“The decline of wild Pacific salmon stocks in British Columbia is an issue that is near and dear to us, and supersedes other environmental issues”, says Steve Mossop, President of Insights West. “Our polling results show that perceptions of open-net pen fish farms are very negative, and the vast majority would like to see the transition to land-based fish farming in BC.”

“These findings affirm that a large cross section of British Columbians care deeply about the state of Pacific salmon and appreciate the complex risk-factors contributing to serious declines of many salmon populations. They also show that people understand that Pacific salmon need our help urgently and that we must do everything we can to advance coordinated recovery plans,” says Michael Meneer, President of Pacific Salmon Foundation.

“This poll from Insights West is a powerful statement on the importance that British Columbians throughout the province and across partisan affiliation place on protecting wild Pacific salmon,” says Tony Allard, Chair of Wild First. “Concern for declining salmon stocks is 10 points higher than other well known environmental issues in BC at 86%. Importantly, British Columbians express very high support, at 75%, for transitioning away from open net pen fish farms now. I couldn’t agree more.”

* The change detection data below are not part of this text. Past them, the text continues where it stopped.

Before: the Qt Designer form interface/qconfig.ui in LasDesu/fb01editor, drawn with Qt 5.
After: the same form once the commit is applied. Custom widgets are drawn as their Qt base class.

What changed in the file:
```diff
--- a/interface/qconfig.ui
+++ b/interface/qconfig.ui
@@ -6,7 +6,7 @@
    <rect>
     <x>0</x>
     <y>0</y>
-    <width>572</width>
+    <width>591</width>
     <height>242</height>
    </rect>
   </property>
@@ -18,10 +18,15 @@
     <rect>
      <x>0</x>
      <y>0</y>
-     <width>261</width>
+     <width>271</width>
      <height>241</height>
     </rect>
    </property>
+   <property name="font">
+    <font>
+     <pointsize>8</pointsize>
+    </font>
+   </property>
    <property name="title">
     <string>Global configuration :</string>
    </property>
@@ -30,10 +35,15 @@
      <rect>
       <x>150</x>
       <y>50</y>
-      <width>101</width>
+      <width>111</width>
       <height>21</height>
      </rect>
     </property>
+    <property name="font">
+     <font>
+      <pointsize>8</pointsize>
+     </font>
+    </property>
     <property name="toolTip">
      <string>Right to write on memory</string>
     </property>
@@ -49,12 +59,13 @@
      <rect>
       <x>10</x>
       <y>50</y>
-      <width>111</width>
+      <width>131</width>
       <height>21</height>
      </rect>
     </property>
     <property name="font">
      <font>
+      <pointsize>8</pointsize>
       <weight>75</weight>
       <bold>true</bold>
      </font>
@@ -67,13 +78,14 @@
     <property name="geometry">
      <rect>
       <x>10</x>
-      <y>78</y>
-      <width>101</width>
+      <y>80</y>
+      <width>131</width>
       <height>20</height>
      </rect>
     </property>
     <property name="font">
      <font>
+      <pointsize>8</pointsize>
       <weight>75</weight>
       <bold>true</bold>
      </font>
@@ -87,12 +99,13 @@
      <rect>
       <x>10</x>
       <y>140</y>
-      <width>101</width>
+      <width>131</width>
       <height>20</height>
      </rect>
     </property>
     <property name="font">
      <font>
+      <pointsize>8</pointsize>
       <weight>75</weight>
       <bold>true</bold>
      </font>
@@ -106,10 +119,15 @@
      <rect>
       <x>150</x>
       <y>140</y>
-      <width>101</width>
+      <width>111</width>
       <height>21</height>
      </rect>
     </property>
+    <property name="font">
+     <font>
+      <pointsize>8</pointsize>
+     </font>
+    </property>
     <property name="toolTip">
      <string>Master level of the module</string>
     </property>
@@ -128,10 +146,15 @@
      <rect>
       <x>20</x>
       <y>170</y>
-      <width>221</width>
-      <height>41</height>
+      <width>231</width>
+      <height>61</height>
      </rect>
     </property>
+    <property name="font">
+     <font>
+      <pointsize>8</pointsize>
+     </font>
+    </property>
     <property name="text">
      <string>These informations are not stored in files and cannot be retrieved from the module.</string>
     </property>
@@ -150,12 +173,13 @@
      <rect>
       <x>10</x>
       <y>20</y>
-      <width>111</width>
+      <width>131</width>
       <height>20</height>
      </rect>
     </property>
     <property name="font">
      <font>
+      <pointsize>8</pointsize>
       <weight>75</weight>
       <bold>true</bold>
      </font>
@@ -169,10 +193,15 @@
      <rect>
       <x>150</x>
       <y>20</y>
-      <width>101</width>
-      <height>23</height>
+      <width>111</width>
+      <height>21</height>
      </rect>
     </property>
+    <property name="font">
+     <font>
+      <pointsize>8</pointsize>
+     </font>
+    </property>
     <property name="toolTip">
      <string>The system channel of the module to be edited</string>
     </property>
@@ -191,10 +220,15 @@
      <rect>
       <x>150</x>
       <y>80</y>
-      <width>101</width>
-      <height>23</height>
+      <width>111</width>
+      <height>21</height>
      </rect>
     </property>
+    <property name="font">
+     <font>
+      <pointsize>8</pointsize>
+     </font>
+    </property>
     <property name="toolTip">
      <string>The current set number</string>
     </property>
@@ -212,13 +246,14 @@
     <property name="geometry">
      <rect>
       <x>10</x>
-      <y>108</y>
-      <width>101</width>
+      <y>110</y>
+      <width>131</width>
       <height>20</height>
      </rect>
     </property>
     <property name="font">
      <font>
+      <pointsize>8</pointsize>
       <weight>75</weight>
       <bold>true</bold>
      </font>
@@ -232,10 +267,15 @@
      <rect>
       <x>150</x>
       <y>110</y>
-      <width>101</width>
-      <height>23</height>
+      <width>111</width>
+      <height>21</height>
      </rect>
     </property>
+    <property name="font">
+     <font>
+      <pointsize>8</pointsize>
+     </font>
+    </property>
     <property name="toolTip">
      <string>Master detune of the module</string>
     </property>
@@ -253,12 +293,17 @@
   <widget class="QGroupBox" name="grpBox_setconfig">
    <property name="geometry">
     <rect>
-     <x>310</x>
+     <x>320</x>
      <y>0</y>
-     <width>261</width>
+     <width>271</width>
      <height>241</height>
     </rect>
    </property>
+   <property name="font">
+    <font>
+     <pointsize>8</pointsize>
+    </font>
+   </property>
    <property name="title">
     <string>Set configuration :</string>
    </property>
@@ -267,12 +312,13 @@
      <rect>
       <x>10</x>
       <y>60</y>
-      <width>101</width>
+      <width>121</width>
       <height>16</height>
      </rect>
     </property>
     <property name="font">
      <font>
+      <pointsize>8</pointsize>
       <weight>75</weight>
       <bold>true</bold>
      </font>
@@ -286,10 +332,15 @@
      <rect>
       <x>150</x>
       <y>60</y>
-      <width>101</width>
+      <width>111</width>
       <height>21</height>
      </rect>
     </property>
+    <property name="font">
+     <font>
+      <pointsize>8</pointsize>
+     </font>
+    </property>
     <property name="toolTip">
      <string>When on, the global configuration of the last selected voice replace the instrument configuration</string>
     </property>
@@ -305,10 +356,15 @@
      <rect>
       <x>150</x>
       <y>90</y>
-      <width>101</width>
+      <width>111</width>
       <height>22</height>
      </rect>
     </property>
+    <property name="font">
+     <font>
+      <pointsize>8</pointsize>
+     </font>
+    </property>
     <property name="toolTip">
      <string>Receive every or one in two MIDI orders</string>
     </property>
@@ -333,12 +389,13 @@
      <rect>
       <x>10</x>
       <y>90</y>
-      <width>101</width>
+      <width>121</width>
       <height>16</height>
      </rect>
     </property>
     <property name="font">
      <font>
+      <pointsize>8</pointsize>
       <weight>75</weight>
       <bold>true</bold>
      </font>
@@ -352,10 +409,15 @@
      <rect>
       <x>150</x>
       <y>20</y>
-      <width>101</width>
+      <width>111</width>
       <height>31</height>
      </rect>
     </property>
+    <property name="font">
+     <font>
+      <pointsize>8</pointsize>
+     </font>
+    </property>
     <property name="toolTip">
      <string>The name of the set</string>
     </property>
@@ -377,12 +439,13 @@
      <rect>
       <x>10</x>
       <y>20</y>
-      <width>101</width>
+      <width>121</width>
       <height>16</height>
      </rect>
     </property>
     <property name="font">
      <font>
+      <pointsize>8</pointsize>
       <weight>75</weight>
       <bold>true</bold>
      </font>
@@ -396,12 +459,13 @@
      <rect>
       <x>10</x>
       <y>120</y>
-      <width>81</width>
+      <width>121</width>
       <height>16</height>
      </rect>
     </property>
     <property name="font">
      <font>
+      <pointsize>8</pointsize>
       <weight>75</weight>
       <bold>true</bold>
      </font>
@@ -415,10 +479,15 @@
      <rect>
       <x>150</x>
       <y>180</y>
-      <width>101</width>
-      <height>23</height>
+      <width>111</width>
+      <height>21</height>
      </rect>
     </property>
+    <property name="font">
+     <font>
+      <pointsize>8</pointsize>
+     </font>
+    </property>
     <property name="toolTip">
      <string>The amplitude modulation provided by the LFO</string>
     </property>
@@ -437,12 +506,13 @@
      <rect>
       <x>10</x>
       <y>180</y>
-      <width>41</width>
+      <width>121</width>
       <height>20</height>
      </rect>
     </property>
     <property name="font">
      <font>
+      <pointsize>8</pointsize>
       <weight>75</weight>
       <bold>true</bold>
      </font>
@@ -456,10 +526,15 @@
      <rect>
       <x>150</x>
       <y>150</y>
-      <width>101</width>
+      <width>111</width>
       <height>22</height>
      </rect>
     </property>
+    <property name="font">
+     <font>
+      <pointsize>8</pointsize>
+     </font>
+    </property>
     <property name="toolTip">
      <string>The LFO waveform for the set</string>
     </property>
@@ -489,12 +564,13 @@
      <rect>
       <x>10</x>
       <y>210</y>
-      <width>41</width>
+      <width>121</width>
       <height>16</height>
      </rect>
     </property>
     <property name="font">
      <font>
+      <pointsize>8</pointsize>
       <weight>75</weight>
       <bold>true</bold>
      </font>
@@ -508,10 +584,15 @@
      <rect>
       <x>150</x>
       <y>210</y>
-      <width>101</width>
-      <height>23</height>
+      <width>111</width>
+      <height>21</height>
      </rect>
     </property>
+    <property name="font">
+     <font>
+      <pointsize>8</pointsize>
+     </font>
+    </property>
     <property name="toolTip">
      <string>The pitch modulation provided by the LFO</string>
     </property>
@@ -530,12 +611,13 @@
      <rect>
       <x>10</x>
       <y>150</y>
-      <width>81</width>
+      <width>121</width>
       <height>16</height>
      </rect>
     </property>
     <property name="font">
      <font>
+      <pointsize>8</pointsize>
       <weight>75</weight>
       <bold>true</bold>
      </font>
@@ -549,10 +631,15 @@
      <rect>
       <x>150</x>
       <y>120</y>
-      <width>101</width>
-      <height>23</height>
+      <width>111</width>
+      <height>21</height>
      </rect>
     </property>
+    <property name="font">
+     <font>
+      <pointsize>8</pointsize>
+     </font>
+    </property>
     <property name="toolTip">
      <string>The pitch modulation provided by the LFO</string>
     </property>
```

About Insights West:
Insights West is a full-service marketing research firm based in Western Canada. Since 2012, the company has conducted over one million surveys, executed 2,000 studies, and issued over 350 press releases on a variety of topics, correctly predicting the outcomes of 25 out of 26 elections and plebiscites. Insights West is a team of passionate, truth-seeking researchers who question everything to uncover the truth and what is emerging for a diverse set of clients. With an understanding of shifting markets, consumer and societal trends, and commitment to uncovering truths through a proprietary toolkit and innovative research approaches, Insights West helps organizations make better decisions.

About this Release:
Results are based on an online study conducted June 14 to 22, 2021 among a sample of 2,064 residents across BC. Respondents are part of Insights West’s Feedback Community, a panel of BC residents recruited from a variety of sources and backgrounds who share their views and opinions on an ongoing basis, and from other panels provided by partner providers. The margin of error with the total sample—which measures sample variability—is +/- 2.2 percentage points, 19 times out of 20. Discrepancies between totals are due to rounding. Click HERE to view the detailed data tabulations.

For further information, please contact:

Steve Mossop
Insights West


Elayne Sun
Communications Manager
Pacific Salmon Foundation


Shalina Kajani
Media contact
Wild First